Take A MomentWritten by Dennis Sun
Published: 24 November 2009
As the years in one’s life pass by, they seem to speed up. Each new year doesn’t seem to take as long as the last year did to meet the new one. As the years go by, I also find myself thinking more about veterans and what they have given our country, especially those who have given their lives. This week’s story about Howard Woody, founder of Union Telephone and a World War II Veteran, offers a glimpse of those sacrifices. Intending to enlist in the military for a year so he could attend college, Howard didn’t arrive home until five years later.

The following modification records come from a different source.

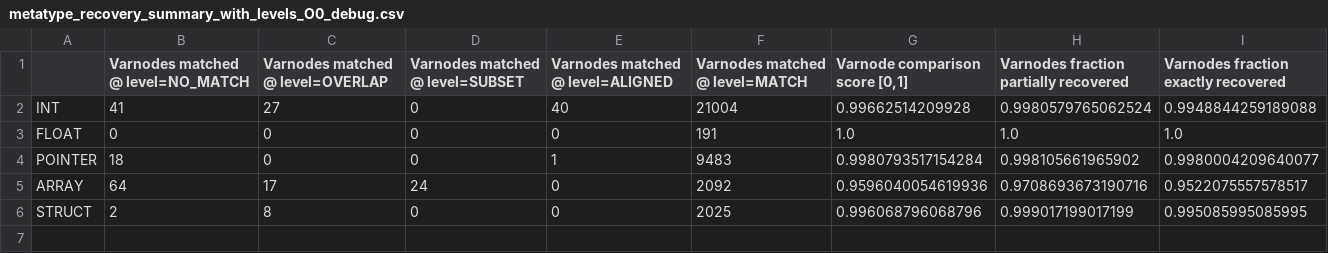
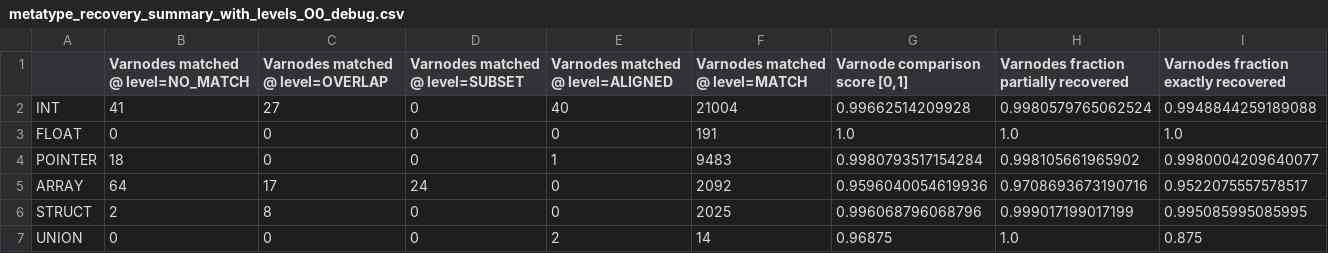
Before and after one commit to jace-kline/thesis, a CSV file: data/metatype_recovery_summary_with_levels_O0_debug.csv, drawn as a sheet; the diff names each change by its address in the sheet, - before the commit and + after, or states it on an @@ line.

```diff
--- a/data/metatype_recovery_summary_with_levels_O0_debug.csv
+++ b/data/metatype_recovery_summary_with_levels_O0_debug.csv
+row 7: UNION | 0 | 0 | 0 | 2 | 14 | 0.96875 | 1.0 | 0.875
```
Also changed, not shown: data/metatype_match_levels_ratios_O0.csv, data/metatype_match_levels_ratios_O0_strip.csv, 20 other files.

Our current war in the Middle East has been going on so long a lot of people have come to take it for granted. It did hit the news in Wyoming this past summer when some 700 Wyoming National Guard members deployed to Kuwait to support the troops in Afghanistan and Iraq. While we are all glad they are not amidst combat, they are serving their country to the best of their ability and are separated from their families while doing so. While they could be in a more hostile environment, we all know that when it comes to the military you go where you’re told.

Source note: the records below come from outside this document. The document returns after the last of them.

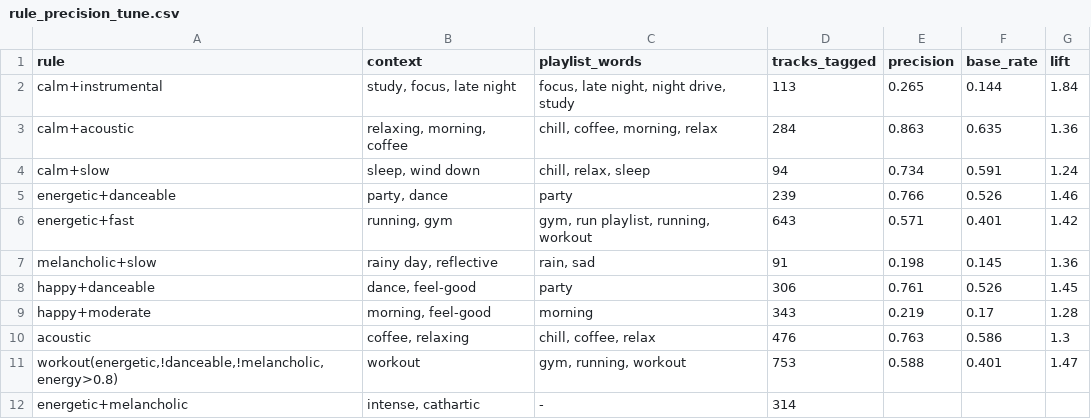
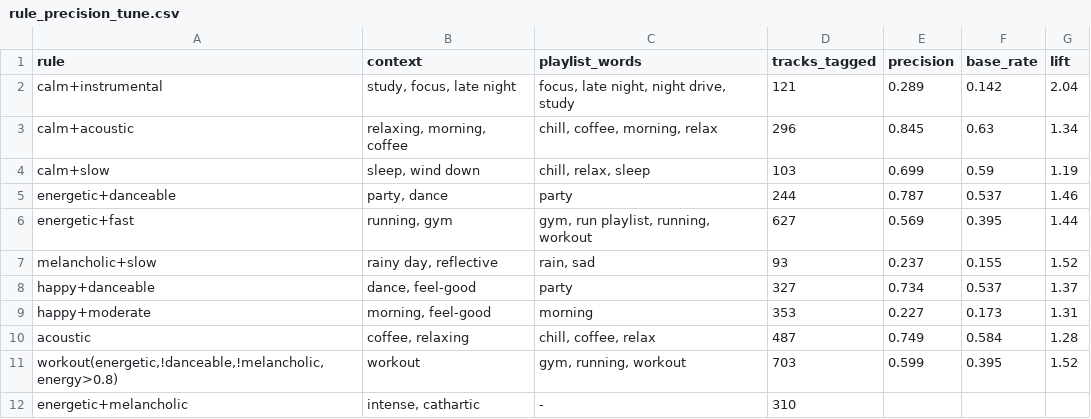
Before and after one commit to Somnath15dec/CommitConn, a CSV file: data/proc/rule_precision_tune.csv, drawn as a sheet.

```diff
--- a/data/proc/rule_precision_tune.csv
+++ b/data/proc/rule_precision_tune.csv
@@ -1,12 +1,12 @@
 rule,context,playlist_words,tracks_tagged,precision,base_rate,lift
-calm+instrumental,"study, focus, late night","focus, late night, night drive, study",113,0.265,0.144,1.84
-calm+acoustic,"relaxing, morning, coffee","chill, coffee, morning, relax",284,0.863,0.635,1.36
-calm+slow,"sleep, wind down","chill, relax, sleep",94,0.734,0.591,1.24
-energetic+danceable,"party, dance",party,239,0.766,0.526,1.46
-energetic+fast,"running, gym","gym, run playlist, running, workout",643,0.571,0.401,1.42
-melancholic+slow,"rainy day, reflective","rain, sad",91,0.198,0.145,1.36
-happy+danceable,"dance, feel-good",party,306,0.761,0.526,1.45
-happy+moderate,"morning, feel-good",morning,343,0.219,0.17,1.28
-acoustic,"coffee, relaxing","chill, coffee, relax",476,0.763,0.586,1.3
-"workout(energetic,!danceable,!melancholic,energy>0.8)",workout,"gym, running, workout",753,0.588,0.401,1.47
-energetic+melancholic,"intense, cathartic",-,314,,,
+calm+instrumental,"study, focus, late night","focus, late night, night drive, study",121,0.289,0.142,2.04
+calm+acoustic,"relaxing, morning, coffee","chill, coffee, morning, relax",296,0.845,0.63,1.34
+calm+slow,"sleep, wind down","chill, relax, sleep",103,0.699,0.59,1.19
+energetic+danceable,"party, dance",party,244,0.787,0.537,1.46
+energetic+fast,"running, gym","gym, run playlist, running, workout",627,0.569,0.395,1.44
+melancholic+slow,"rainy day, reflective","rain, sad",93,0.237,0.155,1.52
+happy+danceable,"dance, feel-good",party,327,0.734,0.537,1.37
+happy+moderate,"morning, feel-good",morning,353,0.227,0.173,1.31
+acoustic,"coffee, relaxing","chill, coffee, relax",487,0.749,0.584,1.28
+"workout(energetic,!danceable,!melancholic,energy>0.8)",workout,"gym, running, workout",703,0.599,0.395,1.52
+energetic+melancholic,"intense, cathartic",-,310,,,
```
Also changed, not shown: data/proc/muse_validation.csv, 10 other files.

In the late ‘60s my number came up and I was drafted. I spent most of my time in southern Germany as a topo surveyor. My brother served in Vietnam as a crew chief on a helicopter where he saw as much action as anyone. He was flying into Cambodia before the United States was allowed to do so. My dad was a fighter pilot in North Africa and Italy in World War II. He experienced plenty.
Regardless of where you served, you did the best you could. That’s an American tradition spanning from the times of George Washington’s winter on Valley Forge to the present-day turmoil in the Middle East. Because of these wars and the men and women in uniform and their families, we have more freedom than any country in the world. We can cast our vote, speak our mind and stand on the street corner holding a sign expressing our feelings, if we so choose. It is also our right not to have to listen to or read the words of those we wish not to hear.
I will say that troops today are more fortunate than those from the past. They have more support at home and better medical treatment, both at home and abroad. The medical treatment, both mental and physical, is the best it ever has been. That isn’t, however, to say it couldn’t be improved upon. The last few years everyone has recognized the mental issues that accompany a return from war. That is good news. It is too bad America didn’t take the mental issues into account when our veterans were returning from the Korean War and Vietnam. Many suffered for lack of treatment.
A wise person once said, “In war, there are no unwounded soldiers.”